■ **Input data**:
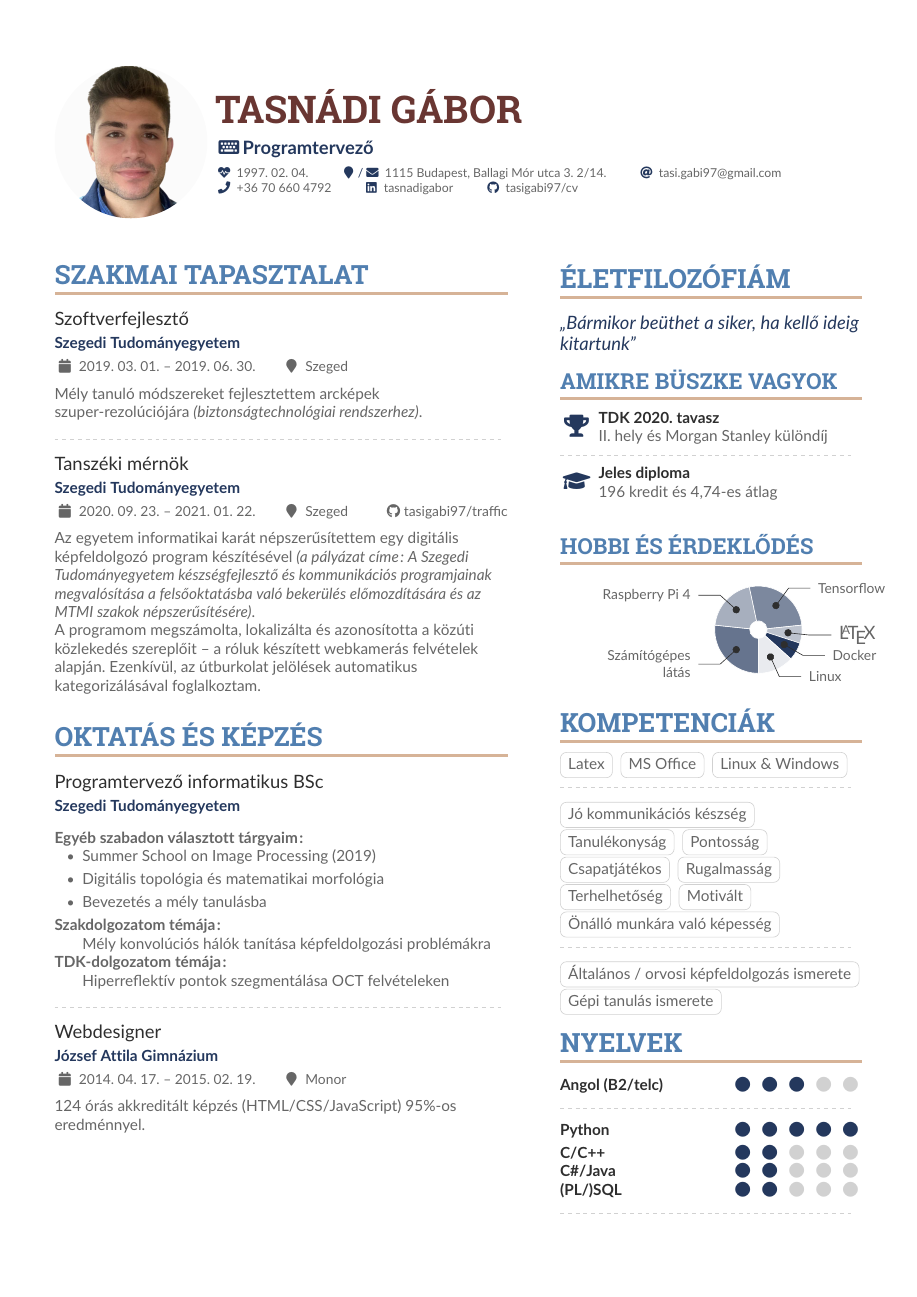
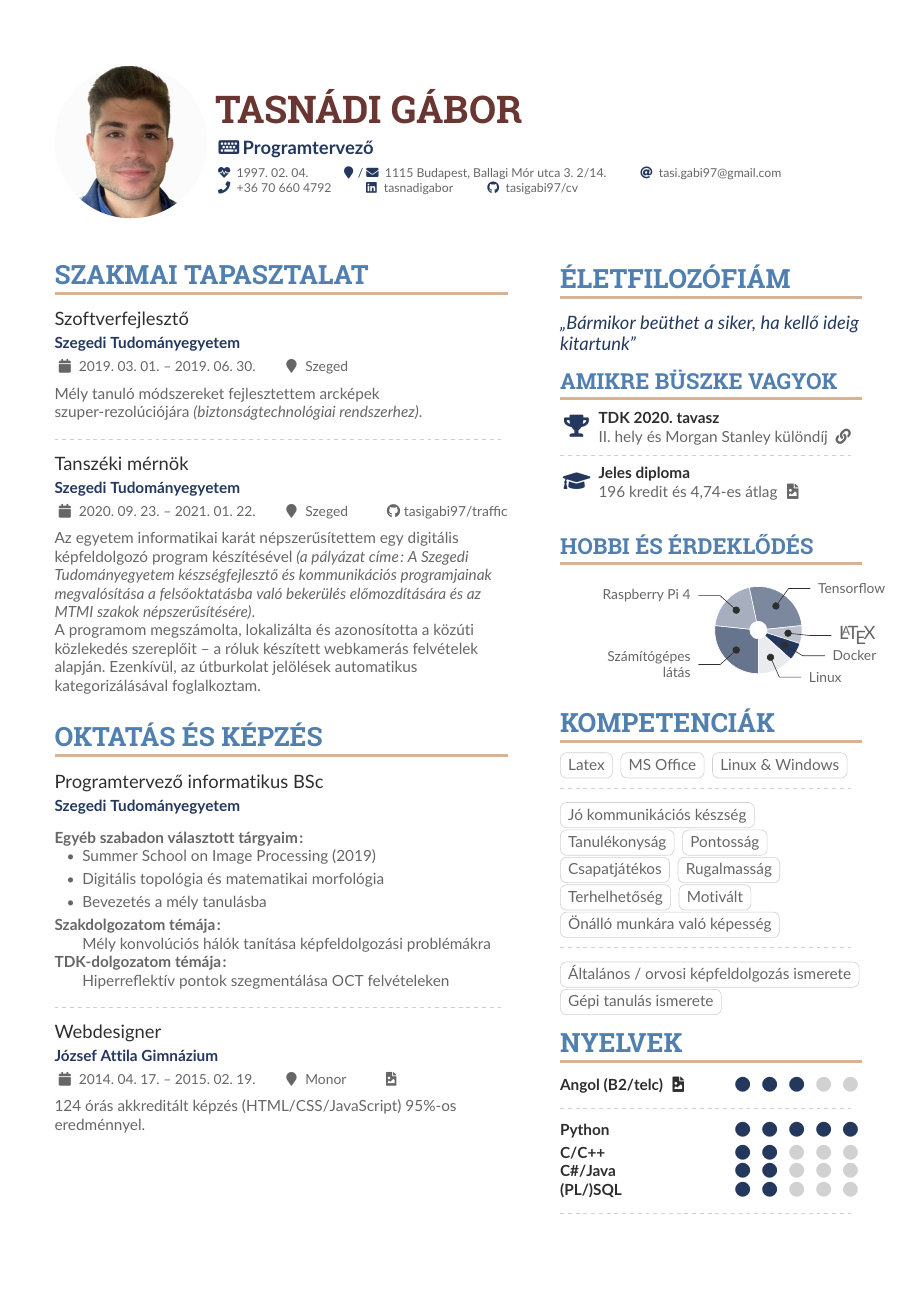
Before and after one commit to tasigabi97/cv, a LaTeX CV (cv.tex): the whole page. The pictures show the PDF file cv.pdf that the author committed with the source.

Commit message:
added certificates

```diff
--- a/cv.tex
+++ b/cv.tex
@@ -95,7 +95,7 @@
 		\textbf{\huen{TDK-dolgozatom témája:}{arg2}}\\
 		\noindent\hbox to .25in{}\huen{Hiperreflektív pontok szegmentálása OCT felvételeken}{arg2}\\
 		\divider
-		\cvevent{Webdesigner}{József Attila Gimnázium}{2014. 04. 17. -- 2015. 02. 19.}{Monor}
+		\cvevent{Webdesigner}{József Attila Gimnázium}{2014. 04. 17. -- 2015. 02. 19.}{Monor \hspace{2em} \href{https://github.com/tasigabi97/cv/blob/main/webdesigner_certificate.jpg}{\faFileImage}}
 		124 órás akkreditált képzés (HTML\slash CSS\slash JavaScript) 95\%-os eredménnyel.\\
 	\switchcolumn
 		\cvsection{\huen{Életfilozófiám}{My Life Philosophy}}
@@ -106,9 +106,9 @@
 
 		\cvsection{\huen{{\Large Amikre büszke vagyok}}{Most Proud of}}
 
-		\cvachievement{\faTrophy}{\huen{TDK 2020. tavasz}{arg2}}{\huen{II. hely és Morgan Stanley különdíj}{arg2}}
+		\cvachievement{\faTrophy}{\huen{TDK 2020. tavasz}{arg2}}{\huen{II. hely és Morgan Stanley különdíj}{arg2} \href{https://www.inf.u-szeged.hu/kutatas/konferenciak/tdk-2020-tavasz}{\faLink}}
 		\divider\\
-		\cvachievement{\faGraduationCap}{\huen{Jeles diploma}{arg2}}{\huen{196 kredit és 4,74-es átlag}{arg2}}\\
+		\cvachievement{\faGraduationCap}{\huen{Jeles diploma}{arg2}}{\huen{196 kredit és 4,74-es átlag}{arg2} \href{https://github.com/tasigabi97/cv/blob/main/degree_certificate_en.jpg}{\faFileImage}}\\
 		\medskip
 		\cvsection{\huen{{\Large hobbi és érdeklődés}}{arg2}}
 		\wheelchart{1cm}{0.2cm}{%
@@ -136,7 +136,7 @@
 		\cvtag{\huen{Általános / orvosi képfeldolgozás ismerete}{arg2}}\\
 		\cvtag{\huen{Gépi tanulás ismerete}{arg2}}\\
 		\cvsection{\huen{Nyelvek}{Languages}}
-		\cvskill{\huen{Angol}{English} (B2\slash telc)}{3}
+		\cvskill{\huen{Angol}{English} (B2\slash telc) \href{https://github.com/tasigabi97/cv/blob/main/language_certificate.jpg}{\faFileImage}}{3}
 		\divider
 		\cvskill{Python}{5}\smallskip
 		\cvskill{C\slash C++}{2}
```
Also changed, not shown: cv.pdf, language_certificate.jpeg (added), webdesigner_certificate.jpeg (added).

■ **Exercise instructions**: Only the lines holding the word "diploma" belong in the answer; copy them from the listing above.

■ **Reply to the exercise**:
-		\cvachievement{\faGraduationCap}{\huen{Jeles diploma}{arg2}}{\huen{196 kredit és 4,74-es átlag}{arg2}}\\
+		\cvachievement{\faGraduationCap}{\huen{Jeles diploma}{arg2}}{\huen{196 kredit és 4,74-es átlag}{arg2} \href{https://github.com/tasigabi97/cv/blob/main/degree_certificate_en.jpg}{\faFileImage}}\\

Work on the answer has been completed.